Celina City Council members will consider the first round of water rate increases on Monday, when they could modify the administration's plan or hand the issue off to a committee for further discussion.
The proposed ordinance calls for a 15 percent increase in current water rates beginning Oct. 1. Another 15 percent bump in water prices would take effect Jan. 1, 2008. The ordinance also calls for 3 percent annual inflationary increases in water rates for five years beginning Jan. 1, 2007. Those proposed increases would help meet current costs and the cost of running the new GAC treatment, but not build the new facility. The carbon-based material that will be used to treat the city's water near the end of the existing process will need to be replaced periodically at an estimated cost of $330,000 annually.
Construction costs of the GAC facility were previously estimated at $1.5 million, but city officials will not know the exact expense until later this year when designs are finalized.
The city still does not have a firm under contract to do the design work, but officials are expected to hire Metcalf & Eddy, the same company that has guided the most recent studies of the city's water system.
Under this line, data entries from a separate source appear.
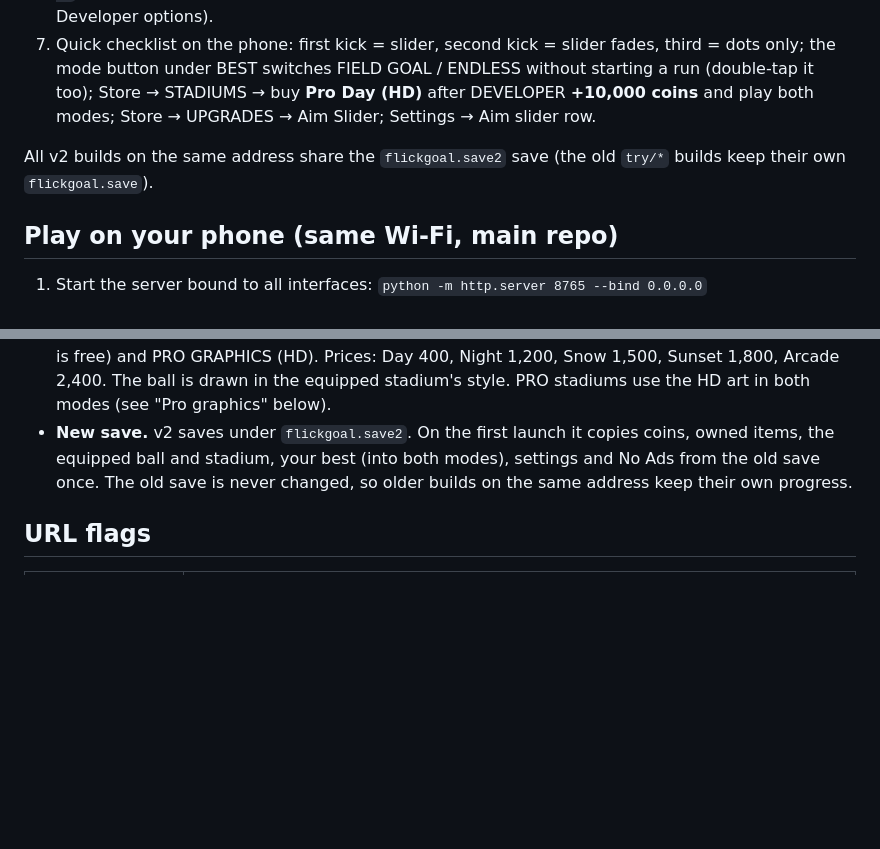
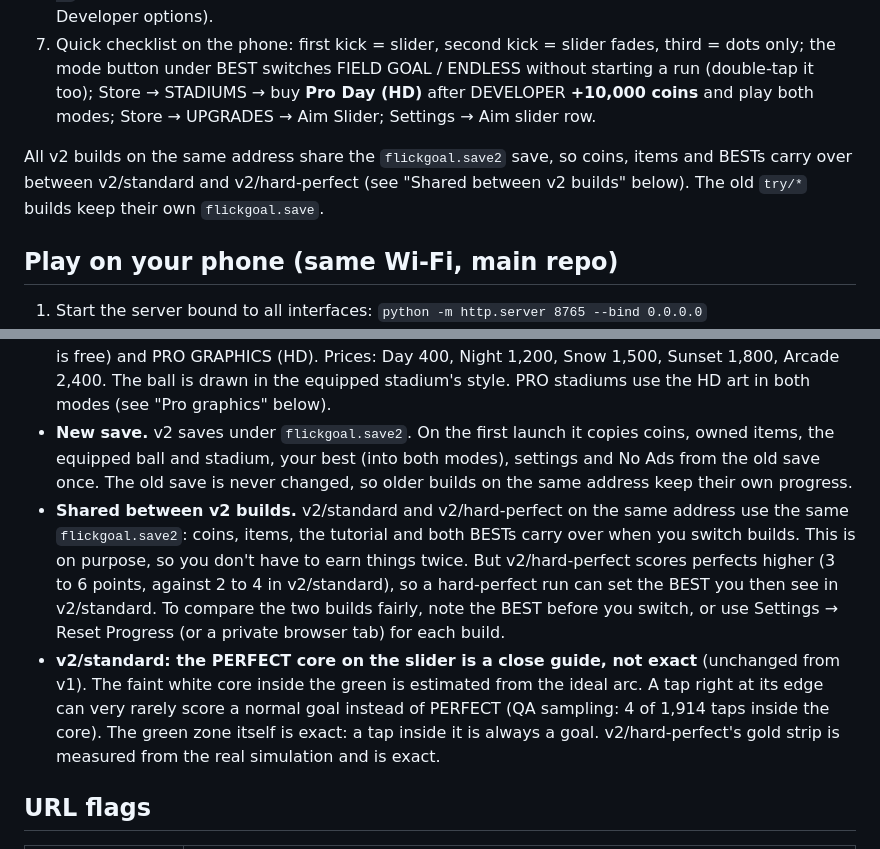
Before and after one commit to anon11413/flick-goal, a Markdown page: PLAYTEST.md, 2 parts joined by grey strips. Drawn GitHub-style; blank space fills up the shorter version.

Commit message:
PLAYTEST: shared v2 save carries bests/coins across builds; perfect core is approximate
Document that v2/standard and v2/hard-perfect share flickgoal.save2 on one
origin (coins, items, tutorial and both BESTs carry over), that hard-perfect
scores perfects higher so its runs can set the standard build's BEST, and how
to compare the builds fairly. Also note the inherited v1 behaviour that the
white PERFECT core is an analytic estimate (the green band stays exact).

Co-Authored-By: Claude Opus 5.5 (1M context) <noreply@anthropic.com>
Claude-Session: https://claude.ai/code/session_01JwhguP51xRYp1SCaJJy2GV

```diff
--- a/PLAYTEST.md
+++ b/PLAYTEST.md
@@ -29,7 +29,7 @@ The v2 builds live in the branch worktrees next to the main repo (`C:\Users\asha
 6. For a first-time player, clear the site's data in the phone browser (or `localStorage.clear()` from a `?qa` console). To replay only the slider tutorial use Settings → DEVELOPER → **Reset tutorial** (see Developer options).
 7. Quick checklist on the phone: first kick = slider, second kick = slider fades, third = dots only; the mode button under BEST switches FIELD GOAL / ENDLESS without starting a run (double-tap it too); Store → STADIUMS → buy **Pro Day (HD)** after DEVELOPER **+10,000 coins** and play both modes; Store → UPGRADES → Aim Slider; Settings → Aim slider row.
 
-All v2 builds on the same address share the `flickgoal.save2` save (the old `try/*` builds keep their own `flickgoal.save`).
+All v2 builds on the same address share the `flickgoal.save2` save, so coins, items and BESTs carry over between v2/standard and v2/hard-perfect (see "Shared between v2 builds" below). The old `try/*` builds keep their own `flickgoal.save`.
 
 ## Play on your phone (same Wi-Fi, main repo)
 
@@ -51,6 +51,8 @@ Tips: turn the phone sound on (the game has synthesized SFX). Vibration works on
 - **Aim Slider upgrade.** Store → UPGRADES → AIM SLIDER, 10,000 coins. Once bought, the slider shows on every kick. Switch it off and on again on the store card (IN USE / USE) or in Settings ("Aim slider", shown only once owned).
 - **RETRO and PRO stadiums.** Store → STADIUMS has two sections: RETRO (the flat look; Day Game is free) and PRO GRAPHICS (HD). Prices: Day 400, Night 1,200, Snow 1,500, Sunset 1,800, Arcade 2,400. The ball is drawn in the equipped stadium's style. PRO stadiums use the HD art in both modes (see "Pro graphics" below).
 - **New save.** v2 saves under `flickgoal.save2`. On the first launch it copies coins, owned items, the equipped ball and stadium, your best (into both modes), settings and No Ads from the old save once. The old save is never changed, so older builds on the same address keep their own progress.
+- **Shared between v2 builds.** v2/standard and v2/hard-perfect on the same address use the same `flickgoal.save2`: coins, items, the tutorial and both BESTs carry over when you switch builds. This is on purpose, so you don't have to earn things twice. But v2/hard-perfect scores perfects higher (3 to 6 points, against 2 to 4 in v2/standard), so a hard-perfect run can set the BEST you then see in v2/standard. To compare the two builds fairly, note the BEST before you switch, or use Settings → Reset Progress (or a private browser tab) for each build.
+- **v2/standard: the PERFECT core on the slider is a close guide, not exact** (unchanged from v1). The faint white core inside the green is estimated from the ideal arc. A tap right at its edge can very rarely score a normal goal instead of PERFECT (QA sampling: 4 of 1,914 taps inside the core). The green zone itself is exact: a tap inside it is always a goal. v2/hard-perfect's gold strip is measured from the real simulation and is exact.
 
 ## URL flags
 
```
Safety-Service Director Jeff Hazel said Thursday he hopes construction of the new facility can begin by next spring. That would put completion on a tight timeline to meet an Ohio EPA-mandated deadline of November 2007 to bring the city's water into compliance.
Testing has showed the GAC treatment will be effective in removing organic material that is present in the water drawn from Grand Lake.
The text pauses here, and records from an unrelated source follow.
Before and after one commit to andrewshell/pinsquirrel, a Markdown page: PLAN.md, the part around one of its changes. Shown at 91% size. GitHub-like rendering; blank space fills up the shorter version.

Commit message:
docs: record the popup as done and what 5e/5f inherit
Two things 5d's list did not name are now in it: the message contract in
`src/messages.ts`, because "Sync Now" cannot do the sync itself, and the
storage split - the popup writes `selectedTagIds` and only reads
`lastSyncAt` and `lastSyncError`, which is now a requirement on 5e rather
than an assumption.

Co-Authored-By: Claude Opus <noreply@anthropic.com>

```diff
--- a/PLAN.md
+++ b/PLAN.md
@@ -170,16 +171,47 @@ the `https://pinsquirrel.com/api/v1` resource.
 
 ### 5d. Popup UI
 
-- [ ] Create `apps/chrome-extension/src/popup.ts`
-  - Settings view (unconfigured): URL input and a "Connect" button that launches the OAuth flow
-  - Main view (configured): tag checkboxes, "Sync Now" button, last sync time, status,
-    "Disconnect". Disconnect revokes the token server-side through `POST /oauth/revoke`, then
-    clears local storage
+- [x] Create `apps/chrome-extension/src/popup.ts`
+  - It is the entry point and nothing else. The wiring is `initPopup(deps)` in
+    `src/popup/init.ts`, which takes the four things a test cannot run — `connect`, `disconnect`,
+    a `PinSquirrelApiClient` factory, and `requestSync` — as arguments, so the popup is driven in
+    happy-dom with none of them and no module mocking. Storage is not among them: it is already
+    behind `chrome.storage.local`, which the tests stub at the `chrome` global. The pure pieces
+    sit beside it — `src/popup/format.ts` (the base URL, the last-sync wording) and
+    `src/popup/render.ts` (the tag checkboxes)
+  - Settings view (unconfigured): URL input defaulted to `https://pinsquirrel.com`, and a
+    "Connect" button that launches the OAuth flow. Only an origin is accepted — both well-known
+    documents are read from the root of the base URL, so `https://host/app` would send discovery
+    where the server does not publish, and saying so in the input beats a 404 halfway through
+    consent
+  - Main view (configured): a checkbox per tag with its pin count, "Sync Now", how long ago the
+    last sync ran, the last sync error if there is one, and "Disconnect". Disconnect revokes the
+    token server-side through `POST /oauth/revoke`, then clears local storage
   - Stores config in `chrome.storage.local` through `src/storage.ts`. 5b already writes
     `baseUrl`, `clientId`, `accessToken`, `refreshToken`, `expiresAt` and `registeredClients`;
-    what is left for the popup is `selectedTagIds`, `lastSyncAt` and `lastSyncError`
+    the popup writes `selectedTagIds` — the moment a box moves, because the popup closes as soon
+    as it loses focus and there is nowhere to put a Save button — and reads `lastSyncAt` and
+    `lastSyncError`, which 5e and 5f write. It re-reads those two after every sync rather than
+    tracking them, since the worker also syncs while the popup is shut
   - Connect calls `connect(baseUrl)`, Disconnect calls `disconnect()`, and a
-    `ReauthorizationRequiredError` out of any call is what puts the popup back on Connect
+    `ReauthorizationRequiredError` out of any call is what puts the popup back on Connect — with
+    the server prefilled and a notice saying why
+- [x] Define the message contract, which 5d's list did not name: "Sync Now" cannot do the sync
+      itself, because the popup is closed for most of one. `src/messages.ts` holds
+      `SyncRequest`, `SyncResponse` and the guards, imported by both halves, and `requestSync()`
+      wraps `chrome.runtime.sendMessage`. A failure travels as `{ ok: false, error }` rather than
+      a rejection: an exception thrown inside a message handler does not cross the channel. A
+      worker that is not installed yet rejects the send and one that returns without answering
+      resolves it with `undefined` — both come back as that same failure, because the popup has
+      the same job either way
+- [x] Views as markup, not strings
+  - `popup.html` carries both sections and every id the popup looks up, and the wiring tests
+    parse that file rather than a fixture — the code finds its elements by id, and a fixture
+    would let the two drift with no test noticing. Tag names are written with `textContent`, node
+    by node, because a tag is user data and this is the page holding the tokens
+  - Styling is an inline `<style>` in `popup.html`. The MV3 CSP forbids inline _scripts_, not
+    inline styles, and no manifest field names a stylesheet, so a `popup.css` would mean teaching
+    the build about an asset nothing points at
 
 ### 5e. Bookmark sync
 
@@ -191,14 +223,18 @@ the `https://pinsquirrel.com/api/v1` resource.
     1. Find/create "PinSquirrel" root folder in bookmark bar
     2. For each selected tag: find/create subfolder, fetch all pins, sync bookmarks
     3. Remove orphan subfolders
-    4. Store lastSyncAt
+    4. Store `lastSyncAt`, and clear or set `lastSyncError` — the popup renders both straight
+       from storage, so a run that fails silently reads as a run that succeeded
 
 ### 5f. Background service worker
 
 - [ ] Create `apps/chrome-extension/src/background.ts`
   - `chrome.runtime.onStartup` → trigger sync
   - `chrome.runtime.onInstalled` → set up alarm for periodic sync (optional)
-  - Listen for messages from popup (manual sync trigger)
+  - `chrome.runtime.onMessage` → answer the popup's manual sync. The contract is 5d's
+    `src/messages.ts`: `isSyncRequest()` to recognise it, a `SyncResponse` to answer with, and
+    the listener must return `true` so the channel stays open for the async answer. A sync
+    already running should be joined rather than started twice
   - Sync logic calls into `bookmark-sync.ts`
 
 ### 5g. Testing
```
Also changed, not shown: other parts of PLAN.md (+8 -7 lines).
The organic material reacts whith chlorine added to the water and eventually forms trihalomethanes (THM). The chemical compound has been linked to cancer and other diseases in laboratory tests and the city's THM levels routinely far exceed EPA limits.
The proposed rate increases would apply to all users uniformly. That means the 15 percent hikes and the inflationary increases would be the same for all customers, regardless of whether they are inside or outside of the city or whether they are large users, which are charged cheaper rates.
The city charges rural water customers in eastern Jefferson Township a 10 percent surcharge. Mercer County, which owns the rural water infrastructure, also charges those customers an additional 50 cents per 1,000 gallons of water used.
The 3 percent inflationary increase would not apply to the county's surcharge, as the rate ordinance is proposed.
Residential customers in the city now pay $6.57 per 1,000 gallons of water for the first 3,000 gallons and $4.55 per 1,000 gallons for additional usage up to 50,000 gallons. Large industrial customers pay the same rates but pay a reduced rate of $3.82 per 1,000 gallons for all water in excess of 50,000 gallons monthly.
Rural water customers pay base rates of $7.23 per 1,000 gallons and $5.01 per 1,000 gallons over 3,000 gallons. The industrial rate is $4.21 per 1,000 gallons after 50,000 gallons of usage for companies outside the city limits.
Based on the proposed increases, water rates rise about 36 percent by Jan. 1, 2008.
City officials plan to do a cost-of-service study that will determine the city's exact costs of producing and distributing water. More rate adjustments could be made after that point, Hazel said.